Every line of the data below that holds the string "edge" needs to be reported.

Data excerpts:

——————

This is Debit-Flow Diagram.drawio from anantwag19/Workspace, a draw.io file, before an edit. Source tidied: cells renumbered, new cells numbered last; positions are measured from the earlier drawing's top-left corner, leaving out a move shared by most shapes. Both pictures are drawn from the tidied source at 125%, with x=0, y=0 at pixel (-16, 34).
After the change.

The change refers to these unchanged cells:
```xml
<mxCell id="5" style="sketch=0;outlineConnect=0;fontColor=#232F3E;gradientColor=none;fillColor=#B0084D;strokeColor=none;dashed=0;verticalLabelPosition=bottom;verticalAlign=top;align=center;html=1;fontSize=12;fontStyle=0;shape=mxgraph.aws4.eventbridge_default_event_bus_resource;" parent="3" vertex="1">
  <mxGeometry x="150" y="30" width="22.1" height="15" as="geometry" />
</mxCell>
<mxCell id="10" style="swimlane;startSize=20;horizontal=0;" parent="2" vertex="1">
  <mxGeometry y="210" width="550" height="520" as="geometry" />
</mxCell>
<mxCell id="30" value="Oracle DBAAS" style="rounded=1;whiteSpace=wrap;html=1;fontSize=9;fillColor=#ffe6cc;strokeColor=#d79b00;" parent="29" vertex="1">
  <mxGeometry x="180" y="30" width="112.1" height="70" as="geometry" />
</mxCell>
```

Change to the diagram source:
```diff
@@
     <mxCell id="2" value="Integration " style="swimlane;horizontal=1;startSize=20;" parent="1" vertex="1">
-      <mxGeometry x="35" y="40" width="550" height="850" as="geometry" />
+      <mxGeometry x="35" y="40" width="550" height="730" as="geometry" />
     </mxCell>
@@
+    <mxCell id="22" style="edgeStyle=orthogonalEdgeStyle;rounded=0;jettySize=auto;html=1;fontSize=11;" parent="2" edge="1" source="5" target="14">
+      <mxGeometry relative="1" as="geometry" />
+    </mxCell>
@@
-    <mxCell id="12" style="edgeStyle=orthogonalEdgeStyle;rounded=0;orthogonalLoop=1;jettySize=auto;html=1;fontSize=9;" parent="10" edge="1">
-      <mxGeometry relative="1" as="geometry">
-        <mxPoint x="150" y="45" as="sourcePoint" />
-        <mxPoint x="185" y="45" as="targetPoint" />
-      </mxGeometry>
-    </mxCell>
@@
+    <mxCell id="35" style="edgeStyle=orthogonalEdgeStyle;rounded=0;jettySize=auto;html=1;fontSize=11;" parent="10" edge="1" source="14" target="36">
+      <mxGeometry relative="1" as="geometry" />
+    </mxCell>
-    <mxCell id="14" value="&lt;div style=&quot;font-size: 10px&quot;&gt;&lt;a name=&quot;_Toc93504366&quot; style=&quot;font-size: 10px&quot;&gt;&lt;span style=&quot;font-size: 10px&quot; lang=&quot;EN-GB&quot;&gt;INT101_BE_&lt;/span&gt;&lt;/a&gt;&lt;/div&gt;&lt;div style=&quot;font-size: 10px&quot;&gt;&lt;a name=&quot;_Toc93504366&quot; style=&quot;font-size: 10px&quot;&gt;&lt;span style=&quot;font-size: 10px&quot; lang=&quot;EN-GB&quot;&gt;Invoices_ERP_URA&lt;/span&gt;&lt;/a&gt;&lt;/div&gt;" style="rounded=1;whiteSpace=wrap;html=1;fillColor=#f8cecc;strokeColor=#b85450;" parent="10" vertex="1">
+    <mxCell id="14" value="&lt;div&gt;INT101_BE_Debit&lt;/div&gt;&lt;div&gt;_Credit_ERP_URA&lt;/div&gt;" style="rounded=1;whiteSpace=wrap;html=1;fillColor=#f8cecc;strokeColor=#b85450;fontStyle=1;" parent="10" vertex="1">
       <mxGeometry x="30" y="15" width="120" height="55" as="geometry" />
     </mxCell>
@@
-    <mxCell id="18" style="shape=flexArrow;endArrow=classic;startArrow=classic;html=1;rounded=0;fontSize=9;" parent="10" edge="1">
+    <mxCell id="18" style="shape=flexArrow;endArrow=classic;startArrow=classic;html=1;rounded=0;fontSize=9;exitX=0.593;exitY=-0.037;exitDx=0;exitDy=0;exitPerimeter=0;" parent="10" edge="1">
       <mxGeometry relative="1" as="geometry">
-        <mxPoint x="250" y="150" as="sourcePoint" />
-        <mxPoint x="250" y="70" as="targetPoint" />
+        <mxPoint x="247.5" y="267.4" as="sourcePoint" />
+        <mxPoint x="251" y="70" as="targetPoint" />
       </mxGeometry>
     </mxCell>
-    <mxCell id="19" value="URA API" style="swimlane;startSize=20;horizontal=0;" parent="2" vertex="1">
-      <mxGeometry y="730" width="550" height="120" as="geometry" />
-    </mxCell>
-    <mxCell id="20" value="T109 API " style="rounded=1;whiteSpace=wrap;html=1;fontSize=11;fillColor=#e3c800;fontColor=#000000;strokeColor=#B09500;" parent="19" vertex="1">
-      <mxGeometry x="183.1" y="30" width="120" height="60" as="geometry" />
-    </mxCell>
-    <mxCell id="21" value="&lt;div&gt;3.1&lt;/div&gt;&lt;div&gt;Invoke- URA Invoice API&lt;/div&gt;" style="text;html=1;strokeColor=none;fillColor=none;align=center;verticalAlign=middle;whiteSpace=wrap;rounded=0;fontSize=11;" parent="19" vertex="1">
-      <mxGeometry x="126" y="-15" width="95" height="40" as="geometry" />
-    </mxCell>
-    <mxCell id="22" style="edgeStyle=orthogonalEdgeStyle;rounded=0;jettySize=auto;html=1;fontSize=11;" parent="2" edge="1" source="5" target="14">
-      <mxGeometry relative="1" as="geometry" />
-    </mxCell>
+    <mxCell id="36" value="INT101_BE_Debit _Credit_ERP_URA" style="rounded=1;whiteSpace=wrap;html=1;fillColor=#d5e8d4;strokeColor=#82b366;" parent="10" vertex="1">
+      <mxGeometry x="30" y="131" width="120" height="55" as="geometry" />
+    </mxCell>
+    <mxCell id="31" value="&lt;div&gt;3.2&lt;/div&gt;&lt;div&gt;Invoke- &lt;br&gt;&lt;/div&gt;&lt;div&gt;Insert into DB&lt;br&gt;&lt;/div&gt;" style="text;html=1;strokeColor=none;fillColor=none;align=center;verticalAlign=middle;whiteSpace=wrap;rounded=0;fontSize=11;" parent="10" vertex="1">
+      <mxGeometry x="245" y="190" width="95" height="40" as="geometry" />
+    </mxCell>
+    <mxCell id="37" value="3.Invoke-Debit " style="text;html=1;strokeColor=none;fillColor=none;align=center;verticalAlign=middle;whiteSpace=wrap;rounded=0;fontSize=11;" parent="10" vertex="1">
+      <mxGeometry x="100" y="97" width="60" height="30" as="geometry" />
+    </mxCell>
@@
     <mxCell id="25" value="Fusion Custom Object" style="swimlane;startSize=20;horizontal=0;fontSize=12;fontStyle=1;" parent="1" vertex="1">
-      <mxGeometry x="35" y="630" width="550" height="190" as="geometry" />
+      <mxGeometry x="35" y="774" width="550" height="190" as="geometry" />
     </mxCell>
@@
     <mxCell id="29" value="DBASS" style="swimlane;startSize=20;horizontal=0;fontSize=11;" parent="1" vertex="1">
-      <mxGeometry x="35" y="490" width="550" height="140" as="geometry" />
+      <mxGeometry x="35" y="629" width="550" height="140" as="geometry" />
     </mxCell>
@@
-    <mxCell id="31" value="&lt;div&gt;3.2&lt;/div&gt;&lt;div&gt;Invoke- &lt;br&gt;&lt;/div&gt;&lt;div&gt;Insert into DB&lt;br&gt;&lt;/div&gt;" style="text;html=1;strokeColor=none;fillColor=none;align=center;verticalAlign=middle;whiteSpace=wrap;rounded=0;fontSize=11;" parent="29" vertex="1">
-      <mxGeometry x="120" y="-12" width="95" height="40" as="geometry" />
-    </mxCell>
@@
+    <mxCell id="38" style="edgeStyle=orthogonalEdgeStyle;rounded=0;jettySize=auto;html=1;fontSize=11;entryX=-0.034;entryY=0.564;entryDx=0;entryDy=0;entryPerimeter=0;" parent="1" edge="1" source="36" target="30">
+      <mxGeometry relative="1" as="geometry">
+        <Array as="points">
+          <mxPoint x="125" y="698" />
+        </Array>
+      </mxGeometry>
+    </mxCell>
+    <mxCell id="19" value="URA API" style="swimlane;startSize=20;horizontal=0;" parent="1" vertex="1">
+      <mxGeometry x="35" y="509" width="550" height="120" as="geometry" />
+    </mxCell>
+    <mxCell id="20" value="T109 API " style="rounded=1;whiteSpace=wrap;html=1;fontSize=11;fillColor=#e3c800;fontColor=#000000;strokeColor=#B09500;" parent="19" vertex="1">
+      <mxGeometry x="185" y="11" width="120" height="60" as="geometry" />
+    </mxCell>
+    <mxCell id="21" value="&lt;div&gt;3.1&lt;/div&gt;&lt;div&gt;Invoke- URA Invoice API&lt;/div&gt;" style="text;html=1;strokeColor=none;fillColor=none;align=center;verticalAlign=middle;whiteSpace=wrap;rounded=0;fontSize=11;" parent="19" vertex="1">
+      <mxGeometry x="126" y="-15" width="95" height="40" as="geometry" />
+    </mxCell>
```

——————

Exercise solution:
+    <mxCell id="22" style="edgeStyle=orthogonalEdgeStyle;rounded=0;jettySize=auto;html=1;fontSize=11;" parent="2" edge="1" source="5" target="14">
-    <mxCell id="12" style="edgeStyle=orthogonalEdgeStyle;rounded=0;orthogonalLoop=1;jettySize=auto;html=1;fontSize=9;" parent="10" edge="1">
+    <mxCell id="35" style="edgeStyle=orthogonalEdgeStyle;rounded=0;jettySize=auto;html=1;fontSize=11;" parent="10" edge="1" source="14" target="36">
-    <mxCell id="18" style="shape=flexArrow;endArrow=classic;startArrow=classic;html=1;rounded=0;fontSize=9;" parent="10" edge="1">
+    <mxCell id="18" style="shape=flexArrow;endArrow=classic;startArrow=classic;html=1;rounded=0;fontSize=9;exitX=0.593;exitY=-0.037;exitDx=0;exitDy=0;exitPerimeter=0;" parent="10" edge="1">
-    <mxCell id="22" style="edgeStyle=orthogonalEdgeStyle;rounded=0;jettySize=auto;html=1;fontSize=11;" parent="2" edge="1" source="5" target="14">
+    <mxCell id="38" style="edgeStyle=orthogonalEdgeStyle;rounded=0;jettySize=auto;html=1;fontSize=11;entryX=-0.034;entryY=0.564;entryDx=0;entryDy=0;entryPerimeter=0;" parent="1" edge="1" source="36" target="30">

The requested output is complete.